A Better Payroll Card – Prepaid Debit Cards Without Victimizing Employees
Big companies like McDonald’s, Taco Bell and Walgreens received a heavy dose of negative press recently – not to mention unwanted attention from New York’s attorney general – when a host of stories appeared highlighting the practice of paying some workers with prepaid debit cards. The stories detailed how large corporations can save a lot of money by replacing direct deposit or paper checks traditionally used to pay wages with prepaid debit cards.
But plenty of workers, many of them earning minimum wage, have complained about the practice, arguing that the fees associated with many prepaid cards take too large of a chunk from their earnings. But the use of prepaid debit cards to pay workers who don’t have traditional bank accounts isn’t necessarily a bad thing.

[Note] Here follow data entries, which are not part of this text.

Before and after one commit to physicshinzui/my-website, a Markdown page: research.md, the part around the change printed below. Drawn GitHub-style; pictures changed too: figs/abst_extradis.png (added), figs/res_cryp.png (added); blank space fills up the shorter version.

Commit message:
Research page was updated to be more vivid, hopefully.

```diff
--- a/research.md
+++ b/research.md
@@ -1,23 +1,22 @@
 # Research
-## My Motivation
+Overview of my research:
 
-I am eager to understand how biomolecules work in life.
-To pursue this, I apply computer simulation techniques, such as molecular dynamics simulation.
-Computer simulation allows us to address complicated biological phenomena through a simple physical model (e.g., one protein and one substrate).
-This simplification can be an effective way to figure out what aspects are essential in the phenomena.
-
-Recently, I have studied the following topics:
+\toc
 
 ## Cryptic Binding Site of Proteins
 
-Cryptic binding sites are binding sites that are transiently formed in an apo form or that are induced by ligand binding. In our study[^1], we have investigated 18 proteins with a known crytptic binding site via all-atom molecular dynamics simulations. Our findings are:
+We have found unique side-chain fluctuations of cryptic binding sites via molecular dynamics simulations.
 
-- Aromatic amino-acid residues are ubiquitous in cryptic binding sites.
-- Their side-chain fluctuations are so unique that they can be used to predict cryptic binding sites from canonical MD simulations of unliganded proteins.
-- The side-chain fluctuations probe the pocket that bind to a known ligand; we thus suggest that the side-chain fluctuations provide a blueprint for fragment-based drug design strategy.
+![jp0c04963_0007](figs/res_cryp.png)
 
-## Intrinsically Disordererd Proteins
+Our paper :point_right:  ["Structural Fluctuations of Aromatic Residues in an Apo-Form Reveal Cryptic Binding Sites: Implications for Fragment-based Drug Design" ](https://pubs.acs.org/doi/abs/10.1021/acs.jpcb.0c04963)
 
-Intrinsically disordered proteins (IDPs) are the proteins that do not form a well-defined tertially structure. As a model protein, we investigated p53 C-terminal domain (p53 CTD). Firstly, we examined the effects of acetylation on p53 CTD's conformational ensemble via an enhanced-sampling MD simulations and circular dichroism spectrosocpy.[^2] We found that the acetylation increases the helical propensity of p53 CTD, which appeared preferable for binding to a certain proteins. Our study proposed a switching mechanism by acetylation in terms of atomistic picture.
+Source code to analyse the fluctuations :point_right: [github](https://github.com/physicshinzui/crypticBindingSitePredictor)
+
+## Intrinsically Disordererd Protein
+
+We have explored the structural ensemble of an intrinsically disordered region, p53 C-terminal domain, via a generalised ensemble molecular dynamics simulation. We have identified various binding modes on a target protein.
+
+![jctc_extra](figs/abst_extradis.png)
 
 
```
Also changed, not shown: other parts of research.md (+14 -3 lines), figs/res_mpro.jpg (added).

At least that’s the conclusion reached in an opinion piece published by the American Payroll Association (APA) and the National Consumer Law Center (NCLC), two advocacy groups with very different constituencies. The National Consumer Law Center has been focused on promoting economic security for low-income and other disadvantaged people while the American Payroll Association provides education and training to thousands of payroll professionals. “Though we represent different constituencies (low income consumers and payroll administrators), we agree that payroll cards can offer unbanked workers an economical, safe and convenient way to receive their wages,” write the authors, William Dunn of the APA and Lauren Sanders of the NCLC.
But the two organizations attach a host of caveats to their endorsement of the use of prepaid cards. Among the guidelines the groups suggest for the use of prepaid cards are
• At least once during each pay period employees should be able to access all of their wages without having to pay any fees. That means that workers should be able to go to an ATM, a bank teller or get cash back from a purchase without being hit with a charge.
• Workers should have a choice – be it direct deposit or paper check or prepaid card – about how to receive their pay. They should also be able to change the method of payment when they’d like.
• Employees should be offered a prepaid card that is widely accepted, such as one bearing the Visa, MasterCard or Discover logo. If possible, the cards used should have a large network of surcharge-free ATMs.
• Employers need to provide training about how prepaid debit cards work and what terms are required to understand them so that they can access their money without paying any fees.